» Work instruction:
Only the text belongs in the copy: retype each record exactly as it appears.

» Stored data:
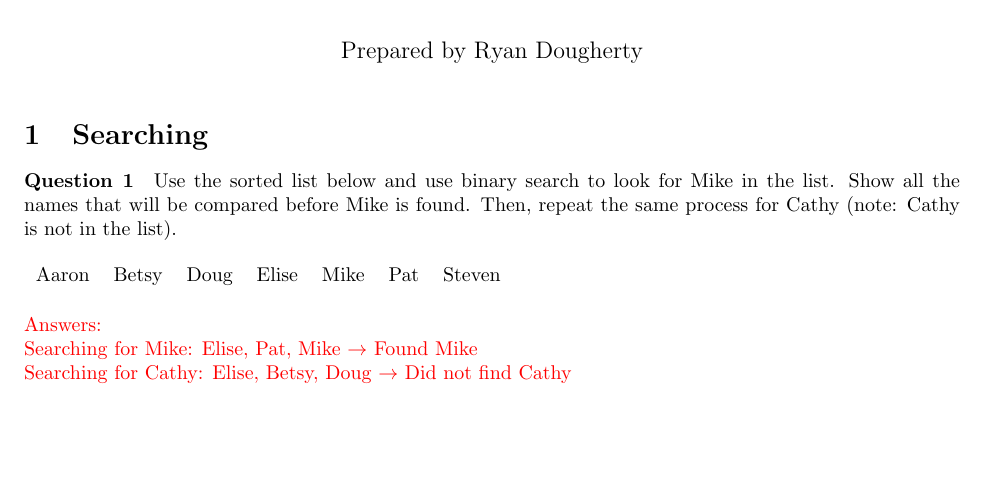
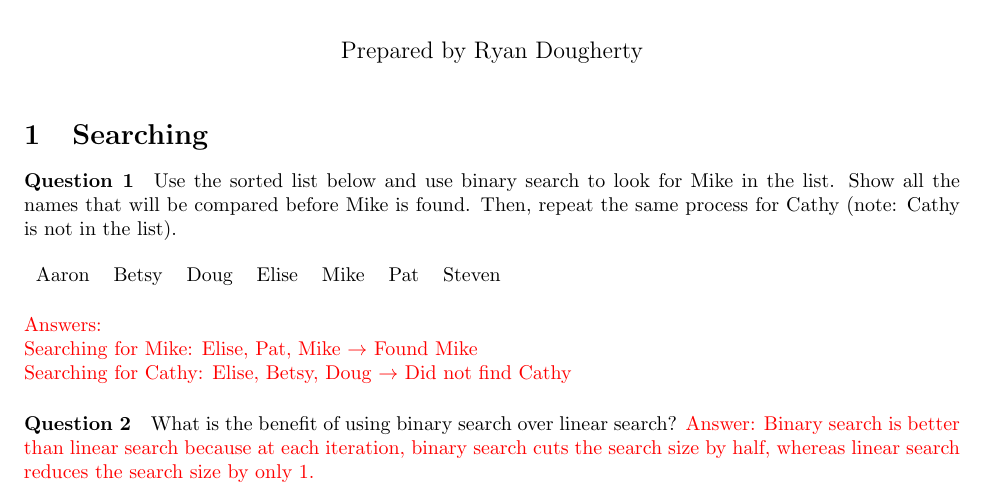
Before and after one commit to ryandougherty/CSE110-Problem-Sets, a LaTeX document (10_Searching/Solutions/10_Searching_Solutions.tex): part of the page, cut so that both start at the same text, the shorter picture padded with empty space. Compiled offline with pdfLaTeX.

Commit message:
Added question on binary search vs linear

```diff
--- a/10_Searching/Solutions/10_Searching_Solutions.tex
+++ b/10_Searching/Solutions/10_Searching_Solutions.tex
@@ -35,6 +35,10 @@ Aaron & Betsy & Doug & Elise & Mike & Pat & Steven
 \end{table}
 \newline {\color{red}Answers:
 \newline Searching for Mike: Elise, Pat, Mike $\rightarrow$ Found Mike
-\newline Searching for Cathy: Elise, Betsy, Doug $\rightarrow$ Did not find Cathy
+\newline Searching for Cathy: Elise, Betsy, Doug $\rightarrow$ Did not find Cathy}
+
+\addtocounter{question_num}{1}
+\paragraph{Question \arabic{question_num}}
+What is the benefit of using binary search over linear search? {\color{red}Answer: Binary search is better than linear search because at each iteration, binary search cuts the search size by half, whereas linear search reduces the search size by only 1.}
 
 \end{document}
```
Also changed, not shown: 10_Searching/No Solutions/10_Searching.tex (+4 -0 lines), 06_Methods/No Solutions/06_Methods.pdf, 10_Searching/No Solutions/10_Searching.pdf, 10_Searching/Solutions/10_Searching_Solutions.pdf, 7 other files.
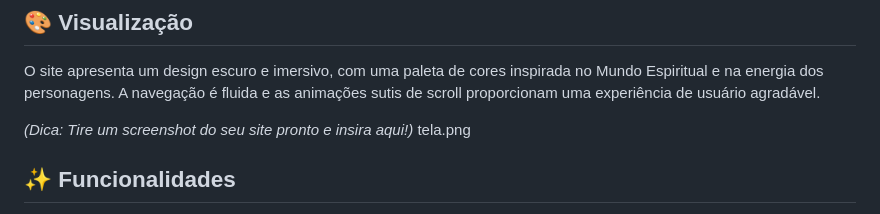
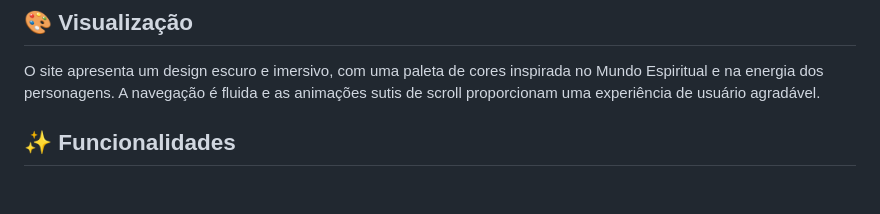
Before and after one commit to ricardoorrico/projeto7dio, a Markdown page: README.md, the part around the change. GitHub-like rendering; blank space fills up the shorter version.

```diff
--- a/README.md
+++ b/README.md
@@ -10,8 +10,6 @@ Um site de página única (One-Page Scroll) totalmente responsivo, criado como u
 
 O site apresenta um design escuro e imersivo, com uma paleta de cores inspirada no Mundo Espiritual e na energia dos personagens. A navegação é fluida e as animações sutis de scroll proporcionam uma experiência de usuário agradável.
 
-*(Dica: Tire um screenshot do seu site pronto e insira aqui!)*
-tela.png
 
 ## ✨ Funcionalidades
 
```
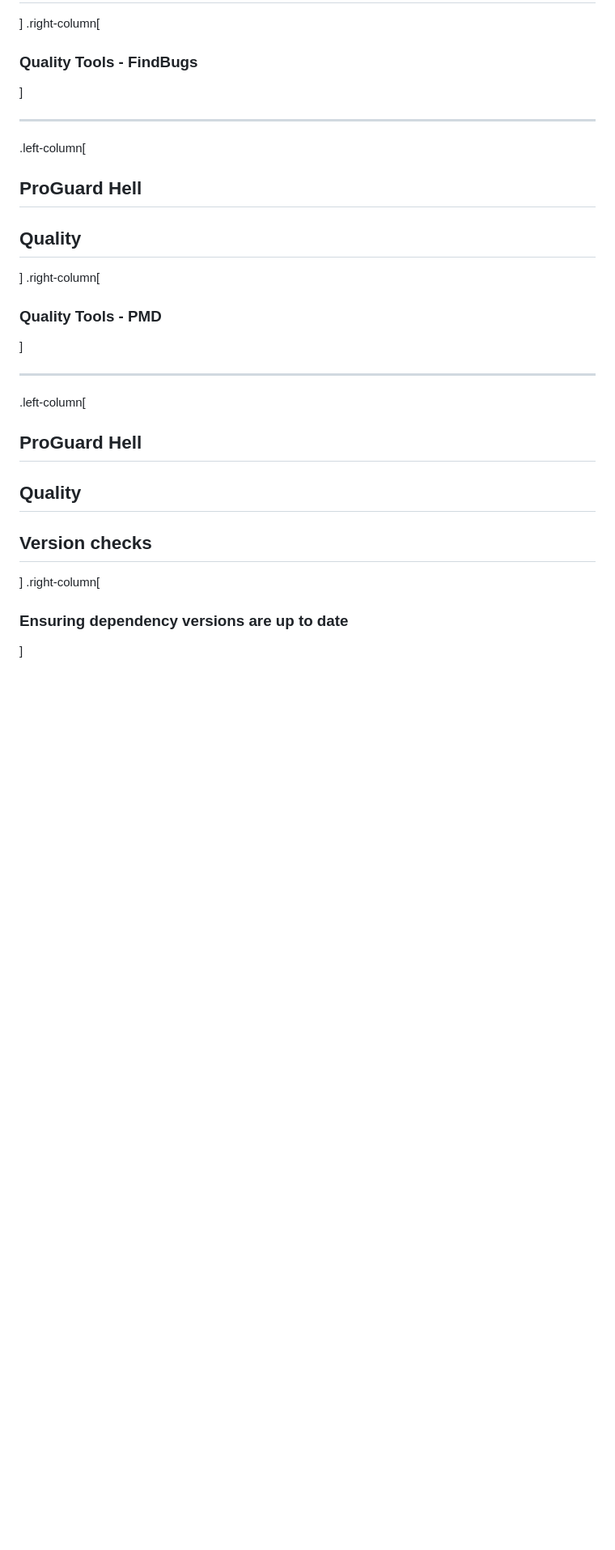
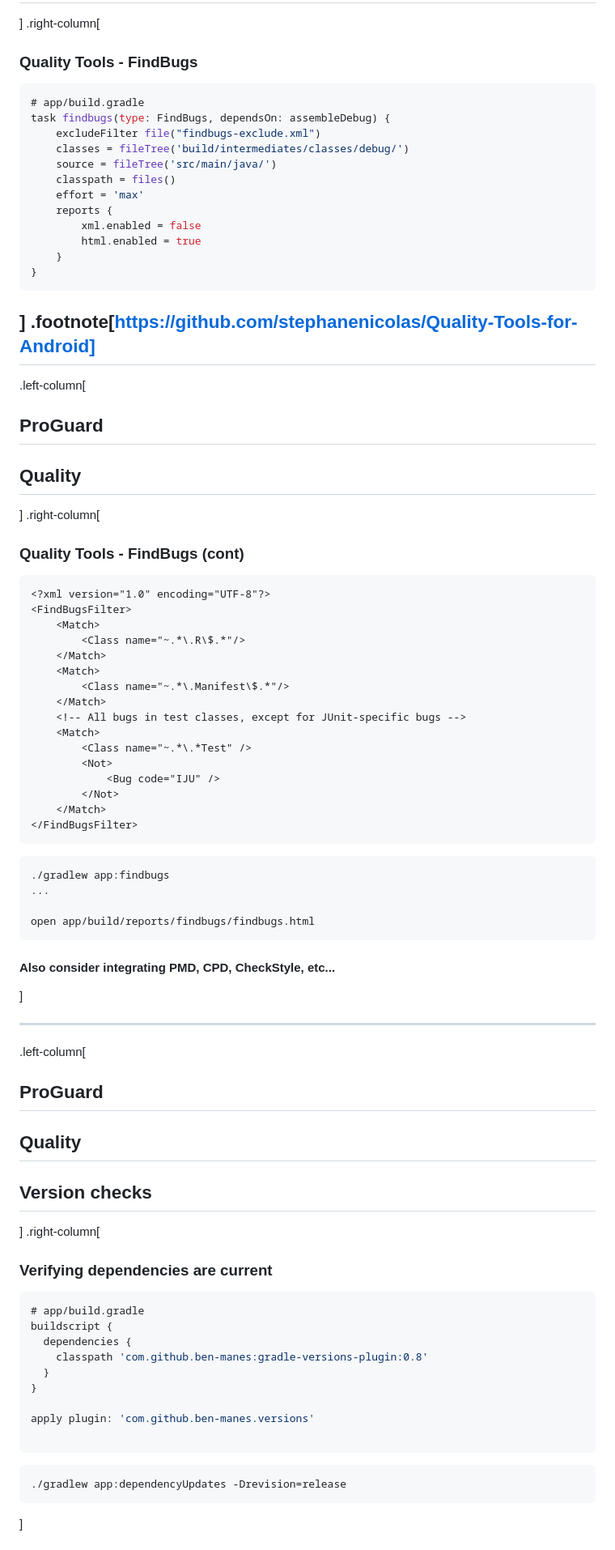
Before and after one commit to patrickhammond/Presentation-AndroidGradle, a Markdown page: README.md, the part around the change printed below. Shown: that part at 81% size. GitHub-like rendering; blank space fills up the shorter version.

````diff
--- a/README.md
+++ b/README.md
@@ -760,26 +805,83 @@ https://github.com/krschultz/android-proguard-snippets
 ]
 .right-column[
 ### Quality Tools - FindBugs
+```gradle
+# app/build.gradle
+task findbugs(type: FindBugs, dependsOn: assembleDebug) {
+    excludeFilter file("findbugs-exclude.xml")
+    classes = fileTree('build/intermediates/classes/debug/')
+    source = fileTree('src/main/java/')
+    classpath = files()
+    effort = 'max'
+    reports {
+        xml.enabled = false
+        html.enabled = true
+    }
+}
+```
+]
+.footnote[https://github.com/stephanenicolas/Quality-Tools-for-Android]
+---
+
+.left-column[
+## ProGuard
+## Quality
+]
+.right-column[
+### Quality Tools - FindBugs (cont)
+
+```xml
+<?xml version="1.0" encoding="UTF-8"?>
+<FindBugsFilter>
+    <Match>
+        <Class name="~.*\.R\$.*"/>
+    </Match>
+    <Match>
+        <Class name="~.*\.Manifest\$.*"/>
+    </Match>
+    <!-- All bugs in test classes, except for JUnit-specific bugs -->
+    <Match>
+        <Class name="~.*\.*Test" />
+        <Not>
+            <Bug code="IJU" />
+        </Not>
+    </Match>
+</FindBugsFilter>
+```
+
+```shell
+./gradlew app:findbugs
+...
+
+open app/build/reports/findbugs/findbugs.html
+```
+
+#### Also consider integrating PMD, CPD, CheckStyle, etc...
 ]
 
 ---
 
 .left-column[
-## ProGuard Hell
-## Quality
-]
-.right-column[
-### Quality Tools - PMD
-]
-
----
-
-.left-column[
-## ProGuard Hell
+## ProGuard
 ## Quality
 ## Version checks
 ]
 .right-column[
-### Ensuring dependency versions are up to date
+### Verifying dependencies are current
+```gradle
+# app/build.gradle
+buildscript {
+  dependencies {
+    classpath 'com.github.ben-manes:gradle-versions-plugin:0.8'
+  }
+}
+
+apply plugin: 'com.github.ben-manes.versions'
+
+```
+
+```shell
+./gradlew app:dependencyUpdates -Drevision=release
+```
 ]
 
````
Also changed, not shown: other parts of README.md (+74 -11 lines), gradle_please.png (added).
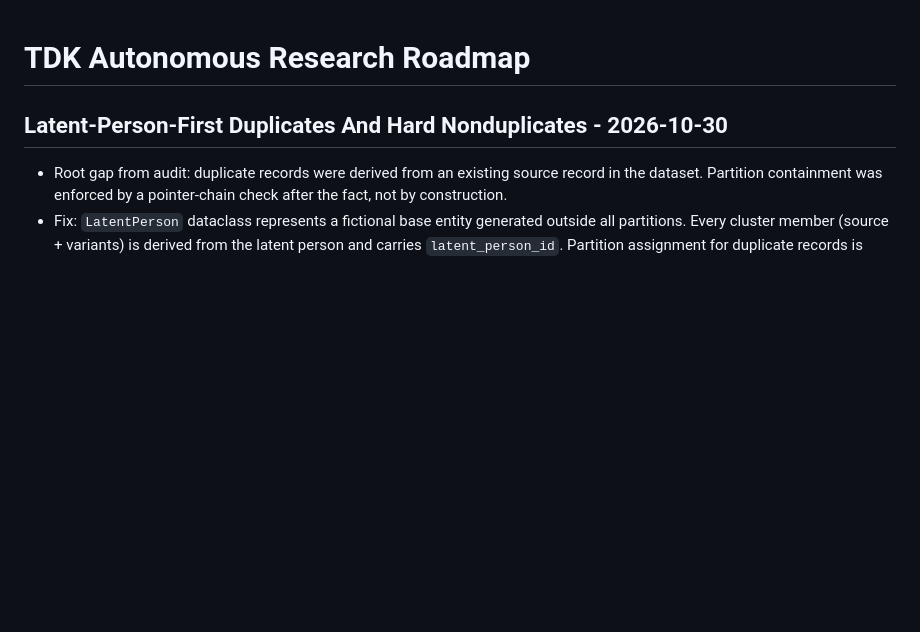
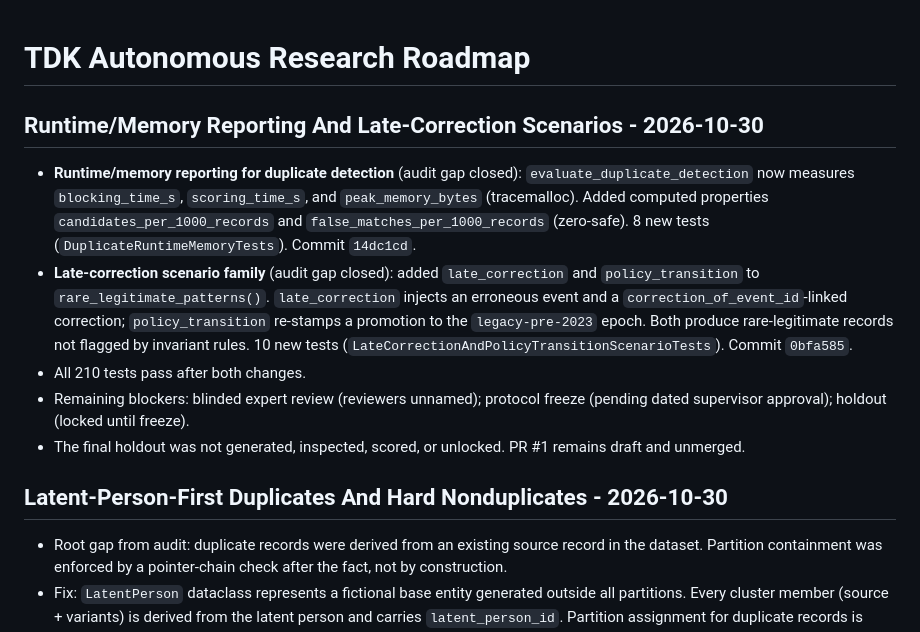
Before and after one commit to ibrahimify/MyHR, a Markdown page: docs/TDK_AUTONOMOUS_RESEARCH_ROADMAP.md, the part around the change. Rendered like a GitHub page; blank space fills up the shorter version.

Commit message:
Update roadmap: runtime/memory reporting and late-correction scenarios done

```diff
--- a/docs/TDK_AUTONOMOUS_RESEARCH_ROADMAP.md
+++ b/docs/TDK_AUTONOMOUS_RESEARCH_ROADMAP.md
@@ -1,4 +1,12 @@
 # TDK Autonomous Research Roadmap
+
+## Runtime/Memory Reporting And Late-Correction Scenarios - 2026-10-30
+
+- **Runtime/memory reporting for duplicate detection** (audit gap closed): `evaluate_duplicate_detection` now measures `blocking_time_s`, `scoring_time_s`, and `peak_memory_bytes` (tracemalloc). Added computed properties `candidates_per_1000_records` and `false_matches_per_1000_records` (zero-safe). 8 new tests (`DuplicateRuntimeMemoryTests`). Commit `14dc1cd`.
+- **Late-correction scenario family** (audit gap closed): added `late_correction` and `policy_transition` to `rare_legitimate_patterns()`. `late_correction` injects an erroneous event and a `correction_of_event_id`-linked correction; `policy_transition` re-stamps a promotion to the `legacy-pre-2023` epoch. Both produce rare-legitimate records not flagged by invariant rules. 10 new tests (`LateCorrectionAndPolicyTransitionScenarioTests`). Commit `0bfa585`.
+- All 210 tests pass after both changes.
+- Remaining blockers: blinded expert review (reviewers unnamed); protocol freeze (pending dated supervisor approval); holdout (locked until freeze).
+- The final holdout was not generated, inspected, scored, or unlocked. PR #1 remains draft and unmerged.
 
 ## Latent-Person-First Duplicates And Hard Nonduplicates - 2026-10-30
 
```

» Written reply:
Before and after one commit to ryandougherty/CSE110-Problem-Sets, a LaTeX document (10_Searching/Solutions/10_Searching_Solutions.tex): part of the page, cut so that both start at the same text, the shorter picture padded with empty space. Compiled offline with pdfLaTeX.

Commit message:
Added question on binary search vs linear

```diff
--- a/10_Searching/Solutions/10_Searching_Solutions.tex
+++ b/10_Searching/Solutions/10_Searching_Solutions.tex
@@ -35,6 +35,10 @@ Aaron & Betsy & Doug & Elise & Mike & Pat & Steven
 \end{table}
 \newline {\color{red}Answers:
 \newline Searching for Mike: Elise, Pat, Mike $\rightarrow$ Found Mike
-\newline Searching for Cathy: Elise, Betsy, Doug $\rightarrow$ Did not find Cathy
+\newline Searching for Cathy: Elise, Betsy, Doug $\rightarrow$ Did not find Cathy}
+
+\addtocounter{question_num}{1}
+\paragraph{Question \arabic{question_num}}
+What is the benefit of using binary search over linear search? {\color{red}Answer: Binary search is better than linear search because at each iteration, binary search cuts the search size by half, whereas linear search reduces the search size by only 1.}
 
 \end{document}
```
Also changed, not shown: 10_Searching/No Solutions/10_Searching.tex (+4 -0 lines), 06_Methods/No Solutions/06_Methods.pdf, 10_Searching/No Solutions/10_Searching.pdf, 10_Searching/Solutions/10_Searching_Solutions.pdf, 7 other files.
Before and after one commit to ricardoorrico/projeto7dio, a Markdown page: README.md, the part around the change. GitHub-like rendering; blank space fills up the shorter version.

```diff
--- a/README.md
+++ b/README.md
@@ -10,8 +10,6 @@ Um site de página única (One-Page Scroll) totalmente responsivo, criado como u
 
 O site apresenta um design escuro e imersivo, com uma paleta de cores inspirada no Mundo Espiritual e na energia dos personagens. A navegação é fluida e as animações sutis de scroll proporcionam uma experiência de usuário agradável.
 
-*(Dica: Tire um screenshot do seu site pronto e insira aqui!)*
-tela.png
 
 ## ✨ Funcionalidades
 
```
Before and after one commit to patrickhammond/Presentation-AndroidGradle, a Markdown page: README.md, the part around the change printed below. Shown: that part at 81% size. GitHub-like rendering; blank space fills up the shorter version.

````diff
--- a/README.md
+++ b/README.md
@@ -760,26 +805,83 @@ https://github.com/krschultz/android-proguard-snippets
 ]
 .right-column[
 ### Quality Tools - FindBugs
+```gradle
+# app/build.gradle
+task findbugs(type: FindBugs, dependsOn: assembleDebug) {
+    excludeFilter file("findbugs-exclude.xml")
+    classes = fileTree('build/intermediates/classes/debug/')
+    source = fileTree('src/main/java/')
+    classpath = files()
+    effort = 'max'
+    reports {
+        xml.enabled = false
+        html.enabled = true
+    }
+}
+```
+]
+.footnote[https://github.com/stephanenicolas/Quality-Tools-for-Android]
+---
+
+.left-column[
+## ProGuard
+## Quality
+]
+.right-column[
+### Quality Tools - FindBugs (cont)
+
+```xml
+<?xml version="1.0" encoding="UTF-8"?>
+<FindBugsFilter>
+    <Match>
+        <Class name="~.*\.R\$.*"/>
+    </Match>
+    <Match>
+        <Class name="~.*\.Manifest\$.*"/>
+    </Match>
+    <!-- All bugs in test classes, except for JUnit-specific bugs -->
+    <Match>
+        <Class name="~.*\.*Test" />
+        <Not>
+            <Bug code="IJU" />
+        </Not>
+    </Match>
+</FindBugsFilter>
+```
+
+```shell
+./gradlew app:findbugs
+...
+
+open app/build/reports/findbugs/findbugs.html
+```
+
+#### Also consider integrating PMD, CPD, CheckStyle, etc...
 ]
 
 ---
 
 .left-column[
-## ProGuard Hell
-## Quality
-]
-.right-column[
-### Quality Tools - PMD
-]
-
----
-
-.left-column[
-## ProGuard Hell
+## ProGuard
 ## Quality
 ## Version checks
 ]
 .right-column[
-### Ensuring dependency versions are up to date
+### Verifying dependencies are current
+```gradle
+# app/build.gradle
+buildscript {
+  dependencies {
+    classpath 'com.github.ben-manes:gradle-versions-plugin:0.8'
+  }
+}
+
+apply plugin: 'com.github.ben-manes.versions'
+
+```
+
+```shell
+./gradlew app:dependencyUpdates -Drevision=release
+```
 ]
 
````
Also changed, not shown: other parts of README.md (+74 -11 lines), gradle_please.png (added).
Before and after one commit to ibrahimify/MyHR, a Markdown page: docs/TDK_AUTONOMOUS_RESEARCH_ROADMAP.md, the part around the change. Rendered like a GitHub page; blank space fills up the shorter version.

Commit message:
Update roadmap: runtime/memory reporting and late-correction scenarios done

```diff
--- a/docs/TDK_AUTONOMOUS_RESEARCH_ROADMAP.md
+++ b/docs/TDK_AUTONOMOUS_RESEARCH_ROADMAP.md
@@ -1,4 +1,12 @@
 # TDK Autonomous Research Roadmap
+
+## Runtime/Memory Reporting And Late-Correction Scenarios - 2026-10-30
+
+- **Runtime/memory reporting for duplicate detection** (audit gap closed): `evaluate_duplicate_detection` now measures `blocking_time_s`, `scoring_time_s`, and `peak_memory_bytes` (tracemalloc). Added computed properties `candidates_per_1000_records` and `false_matches_per_1000_records` (zero-safe). 8 new tests (`DuplicateRuntimeMemoryTests`). Commit `14dc1cd`.
+- **Late-correction scenario family** (audit gap closed): added `late_correction` and `policy_transition` to `rare_legitimate_patterns()`. `late_correction` injects an erroneous event and a `correction_of_event_id`-linked correction; `policy_transition` re-stamps a promotion to the `legacy-pre-2023` epoch. Both produce rare-legitimate records not flagged by invariant rules. 10 new tests (`LateCorrectionAndPolicyTransitionScenarioTests`). Commit `0bfa585`.
+- All 210 tests pass after both changes.
+- Remaining blockers: blinded expert review (reviewers unnamed); protocol freeze (pending dated supervisor approval); holdout (locked until freeze).
+- The final holdout was not generated, inspected, scored, or unlocked. PR #1 remains draft and unmerged.
 
 ## Latent-Person-First Duplicates And Hard Nonduplicates - 2026-10-30
 
```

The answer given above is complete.